*WHAT TO DO*
Show each line of the data below in which "also" occurs.

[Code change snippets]
[Start of Attachment]

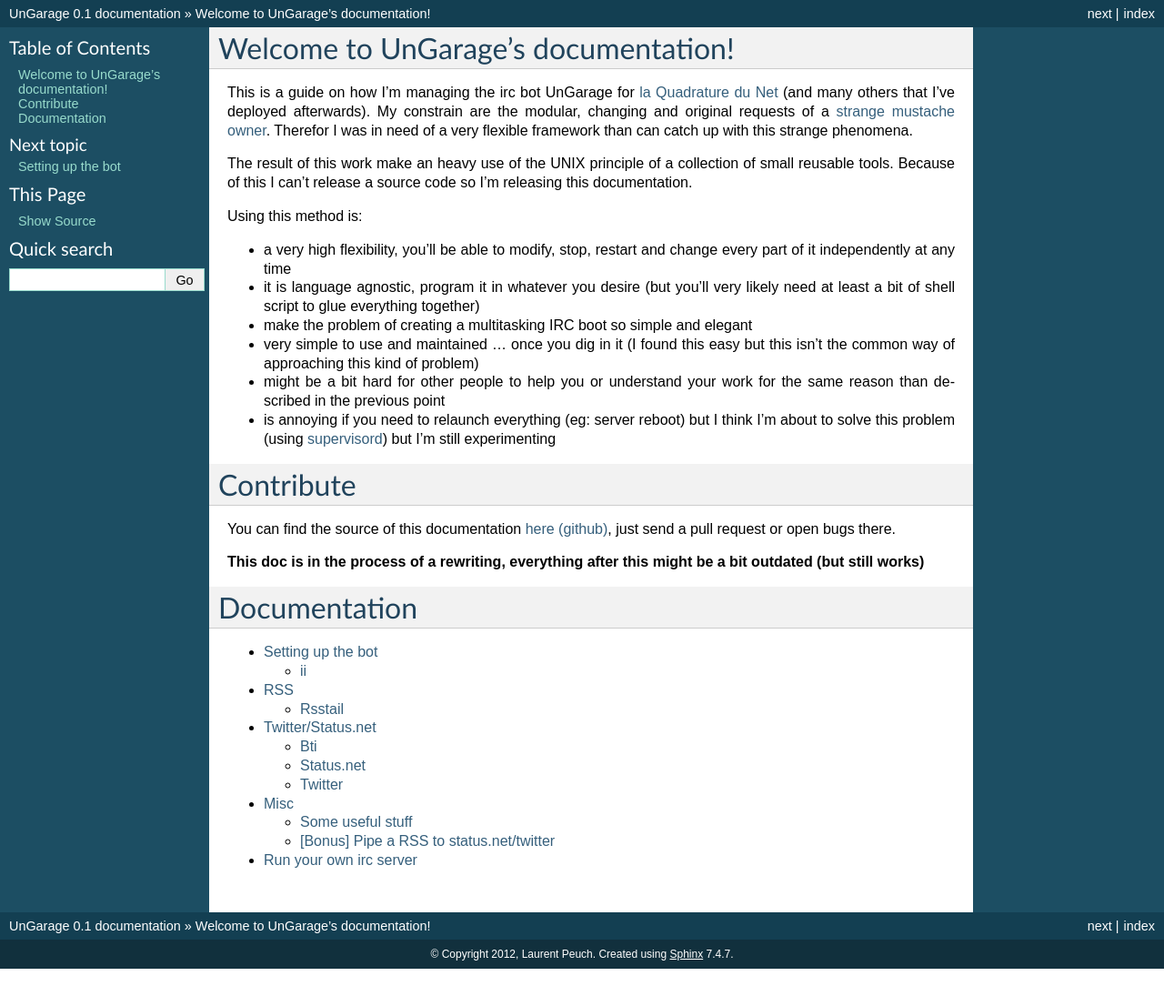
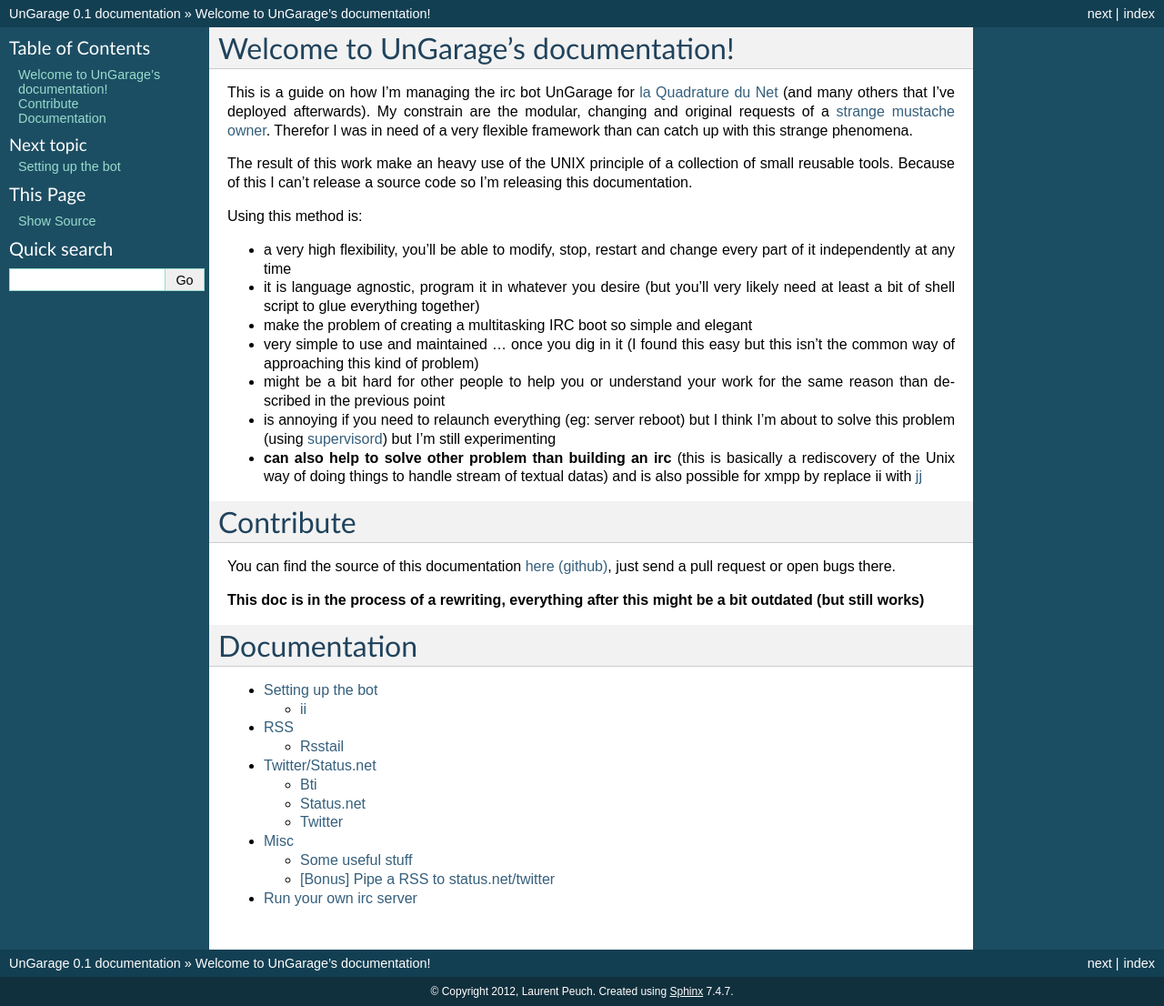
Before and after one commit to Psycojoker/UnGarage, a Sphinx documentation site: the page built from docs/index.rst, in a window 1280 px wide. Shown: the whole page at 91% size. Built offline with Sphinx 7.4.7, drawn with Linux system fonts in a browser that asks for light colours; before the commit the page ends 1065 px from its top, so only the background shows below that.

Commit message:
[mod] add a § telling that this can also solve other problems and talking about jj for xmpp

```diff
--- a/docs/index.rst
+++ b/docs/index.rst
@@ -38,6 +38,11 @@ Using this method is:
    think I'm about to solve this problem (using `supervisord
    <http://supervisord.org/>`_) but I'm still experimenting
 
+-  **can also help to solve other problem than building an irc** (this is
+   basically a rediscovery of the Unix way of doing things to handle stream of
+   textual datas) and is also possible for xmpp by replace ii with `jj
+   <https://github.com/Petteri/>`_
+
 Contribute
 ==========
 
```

[End of Attachment]

*TASK RESULT*
[mod] add a § telling that this can also solve other problems and talking about jj for xmpp
+-  **can also help to solve other problem than building an irc** (this is
+   textual datas) and is also possible for xmpp by replace ii with `jj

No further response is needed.